(Before-and-after change records)
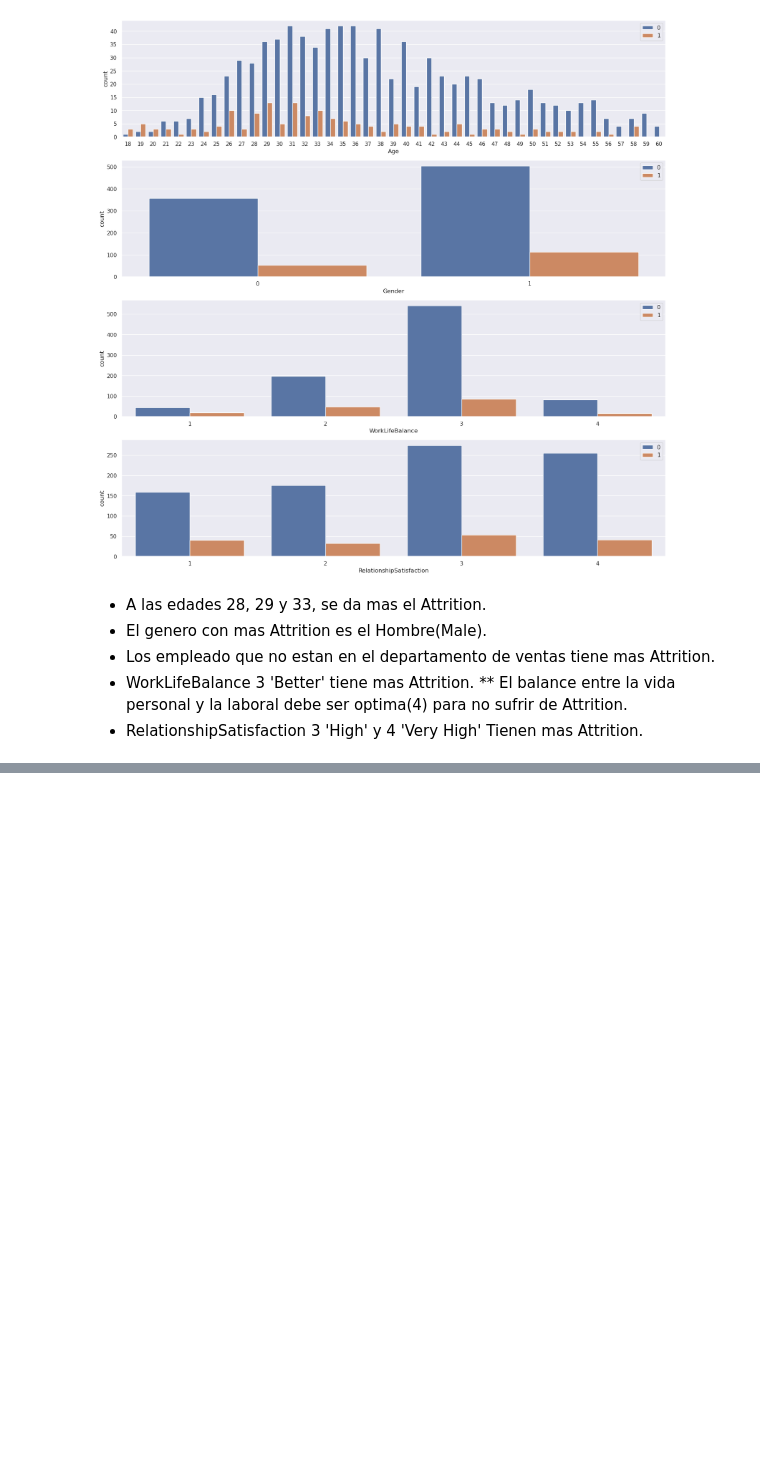
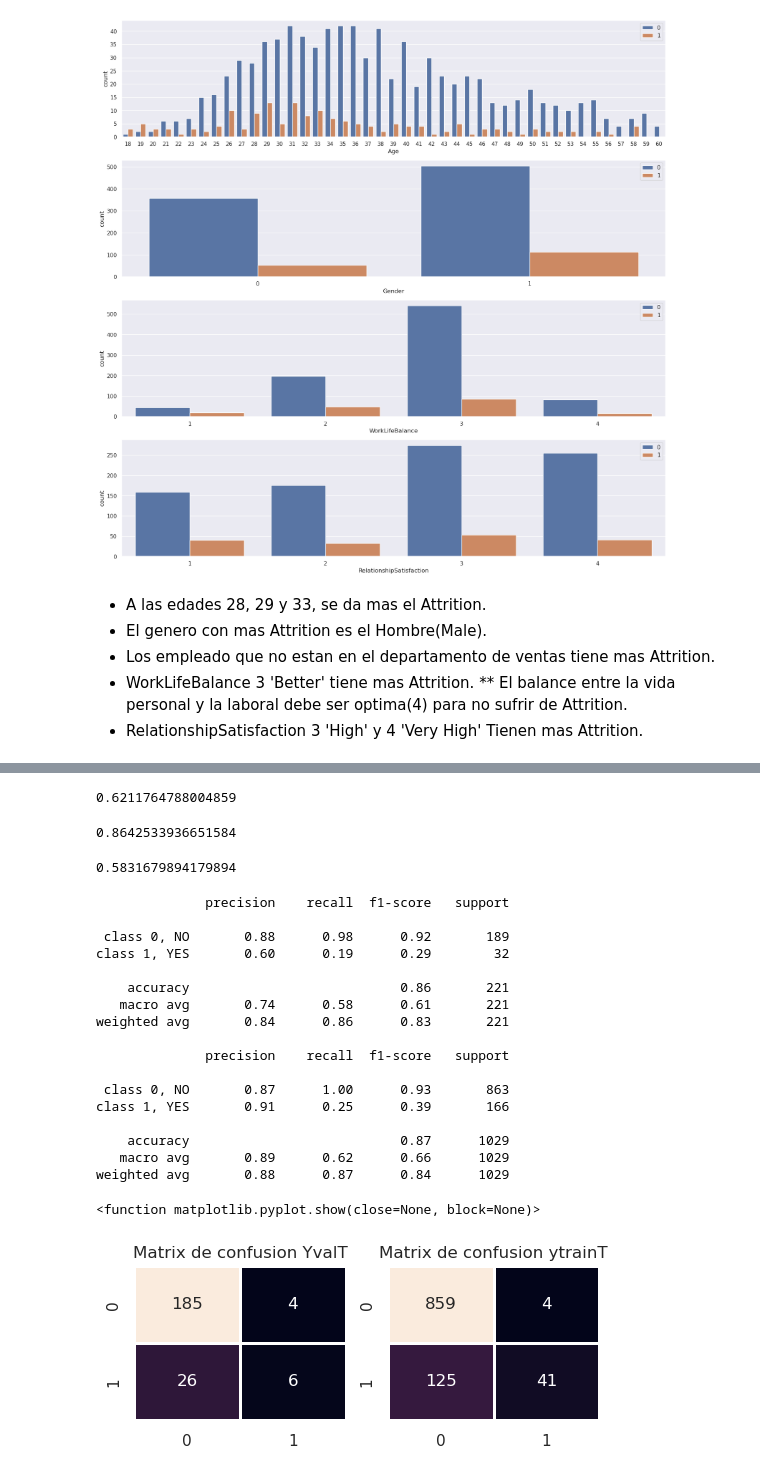
Before and after one commit to fran-dev-front/actividad2_3, a Jupyter notebook: Actividad_Semanas_3_y_4.ipynb, the cells around one changed output, grey strips where cells are left out. Cells and saved outputs as stored; diff of their text form; code cells hidden in the pictures; blank space fills up the shorter version.

```diff
--- a/Actividad_Semanas_3_y_4.ipynb
+++ b/Actividad_Semanas_3_y_4.ipynb
@@ -664,0 +771,13 @@ array([0, 0, 0, 0, 0, 0, 0, 0, 0, 0, 0, 0, 0, 0, 0, 0, 0, 0, 0, 1, 0, 0,
+# %%
+dicc_grid = {'n_neighbors': [1,2,5,7,9,11],
+             'weights':['uniform', 'distance'],
+             'metric':['euclidean', 'manhattan']}
+
+kNN = KNeighborsClassifier()
+# RandomSearchCV
+modelo_kNN = GridSearchCV(kNN, param_grid=dicc_grid, cv=3)
+
+modelo_kNN.fit(XtrainT, ytrainT)
+
+print("Los mehores parametros son %s con un score de %0.2f"
+      % (modelo_kNN.best_params_, modelo_kNN.best_score_))
@@ -664,0 +786,9 @@ array([0, 0, 0, 0, 0, 0, 0, 0, 0, 0, 0, 0, 0, 0, 0, 0, 0, 0, 0, 1, 0, 0,
+# %%
+kNN2 = KNeighborsClassifier(n_neighbors=7, metric='euclidean', weights='uniform', algorithm='brute')
+
+kNN2.fit(XtrainT, ytrainT)
+
+trs = kNN2.score(XtrainT, ytrainT)
+tes = kNN2.score(XvalT, yvalT)
+
+print('k=%d\tTrain: %.4f\test: %.4f' % (k, trs, tes))
@@ -665 +797,4 @@ array([0, 0, 0, 0, 0, 0, 0, 0, 0, 0, 0, 0, 0, 0, 0, 0, 0, 0, 0, 1, 0, 0,
+# %%
+predict = kNN2.predict(XtrainT)
+predict1 = kNN2.predict(XvalT)
 # %%
@@ -675,0 +805,50 @@ print(cm)
+# %%
+recall_score(ytrainT, predict, average='macro')
+# %% [output]
+0.6211764788004859
+# %%
+score = kNN2.score(XvalT, yvalT)
+score
+# %% [output]
+0.8642533936651584
+# %%
+recall_score(yvalT, predict1, average='macro')
+# %% [output]
+0.5831679894179894
+# %%
+cf_matrix_vyalT = confusion_matrix(yvalT, predict1)
+cf_matrix_ytrainT = confusion_matrix(ytrainT, predict)
+plt.figure(figsize=(6, 2))
+plt.subplot(1,2,1)
+plt.subplot(1,2,1)
+plt.title('Matrix de confusion YvalT')
+target_names = ['class 0, NO', 'class 1, YES']
+print(classification_report(yvalT, predict1, target_names=target_names))
+sns.heatmap(cf_matrix_vyalT, linewidths=1, annot=True, fmt='g', cbar=False,)
+plt.subplot(1,2,2)
+plt.title('Matrix de confusion ytrainT')
+target_names = ['class 0, NO', 'class 1, YES']
+print(classification_report(ytrainT, predict, target_names=target_names))
+sns.heatmap(cf_matrix_ytrainT, linewidths=1, annot=True, fmt='g', cbar=False,)
+
+plt.show
+# %% [output]
+              precision    recall  f1-score   support
+
+ class 0, NO       0.88      0.98      0.92       189
+class 1, YES       0.60      0.19      0.29        32
+
+    accuracy                           0.86       221
+   macro avg       0.74      0.58      0.61       221
+weighted avg       0.84      0.86      0.83       221
+
+              precision    recall  f1-score   support
+
+ class 0, NO       0.87      1.00      0.93       863
+class 1, YES       0.91      0.25      0.39       166
+
+    accuracy                           0.87      1029
+   macro avg       0.89      0.62      0.66      1029
+weighted avg       0.88      0.87      0.84      1029
+<function matplotlib.pyplot.show(close=None, block=None)>
+[figure, added]
```
Also changed, not shown: parts of 28 cells of this notebook, 1 other file.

▸ PROBLEM STATEMENT: Retype each entry exactly as it appears, excluding any image.

▸ WRITTEN RESPONSE:
Before and after one commit to fran-dev-front/actividad2_3, a Jupyter notebook: Actividad_Semanas_3_y_4.ipynb, the cells around one changed output, grey strips where cells are left out. Cells and saved outputs as stored; diff of their text form; code cells hidden in the pictures; blank space fills up the shorter version.

```diff
--- a/Actividad_Semanas_3_y_4.ipynb
+++ b/Actividad_Semanas_3_y_4.ipynb
@@ -664,0 +771,13 @@ array([0, 0, 0, 0, 0, 0, 0, 0, 0, 0, 0, 0, 0, 0, 0, 0, 0, 0, 0, 1, 0, 0,
+# %%
+dicc_grid = {'n_neighbors': [1,2,5,7,9,11],
+             'weights':['uniform', 'distance'],
+             'metric':['euclidean', 'manhattan']}
+
+kNN = KNeighborsClassifier()
+# RandomSearchCV
+modelo_kNN = GridSearchCV(kNN, param_grid=dicc_grid, cv=3)
+
+modelo_kNN.fit(XtrainT, ytrainT)
+
+print("Los mehores parametros son %s con un score de %0.2f"
+      % (modelo_kNN.best_params_, modelo_kNN.best_score_))
@@ -664,0 +786,9 @@ array([0, 0, 0, 0, 0, 0, 0, 0, 0, 0, 0, 0, 0, 0, 0, 0, 0, 0, 0, 1, 0, 0,
+# %%
+kNN2 = KNeighborsClassifier(n_neighbors=7, metric='euclidean', weights='uniform', algorithm='brute')
+
+kNN2.fit(XtrainT, ytrainT)
+
+trs = kNN2.score(XtrainT, ytrainT)
+tes = kNN2.score(XvalT, yvalT)
+
+print('k=%d\tTrain: %.4f\test: %.4f' % (k, trs, tes))
@@ -665 +797,4 @@ array([0, 0, 0, 0, 0, 0, 0, 0, 0, 0, 0, 0, 0, 0, 0, 0, 0, 0, 0, 1, 0, 0,
+# %%
+predict = kNN2.predict(XtrainT)
+predict1 = kNN2.predict(XvalT)
 # %%
@@ -675,0 +805,50 @@ print(cm)
+# %%
+recall_score(ytrainT, predict, average='macro')
+# %% [output]
+0.6211764788004859
+# %%
+score = kNN2.score(XvalT, yvalT)
+score
+# %% [output]
+0.8642533936651584
+# %%
+recall_score(yvalT, predict1, average='macro')
+# %% [output]
+0.5831679894179894
+# %%
+cf_matrix_vyalT = confusion_matrix(yvalT, predict1)
+cf_matrix_ytrainT = confusion_matrix(ytrainT, predict)
+plt.figure(figsize=(6, 2))
+plt.subplot(1,2,1)
+plt.subplot(1,2,1)
+plt.title('Matrix de confusion YvalT')
+target_names = ['class 0, NO', 'class 1, YES']
+print(classification_report(yvalT, predict1, target_names=target_names))
+sns.heatmap(cf_matrix_vyalT, linewidths=1, annot=True, fmt='g', cbar=False,)
+plt.subplot(1,2,2)
+plt.title('Matrix de confusion ytrainT')
+target_names = ['class 0, NO', 'class 1, YES']
+print(classification_report(ytrainT, predict, target_names=target_names))
+sns.heatmap(cf_matrix_ytrainT, linewidths=1, annot=True, fmt='g', cbar=False,)
+
+plt.show
+# %% [output]
+              precision    recall  f1-score   support
+
+ class 0, NO       0.88      0.98      0.92       189
+class 1, YES       0.60      0.19      0.29        32
+
+    accuracy                           0.86       221
+   macro avg       0.74      0.58      0.61       221
+weighted avg       0.84      0.86      0.83       221
+
+              precision    recall  f1-score   support
+
+ class 0, NO       0.87      1.00      0.93       863
+class 1, YES       0.91      0.25      0.39       166
+
+    accuracy                           0.87      1029
+   macro avg       0.89      0.62      0.66      1029
+weighted avg       0.88      0.87      0.84      1029
+<function matplotlib.pyplot.show(close=None, block=None)>
+[figure, added]
```
Also changed, not shown: parts of 28 cells of this notebook, 1 other file.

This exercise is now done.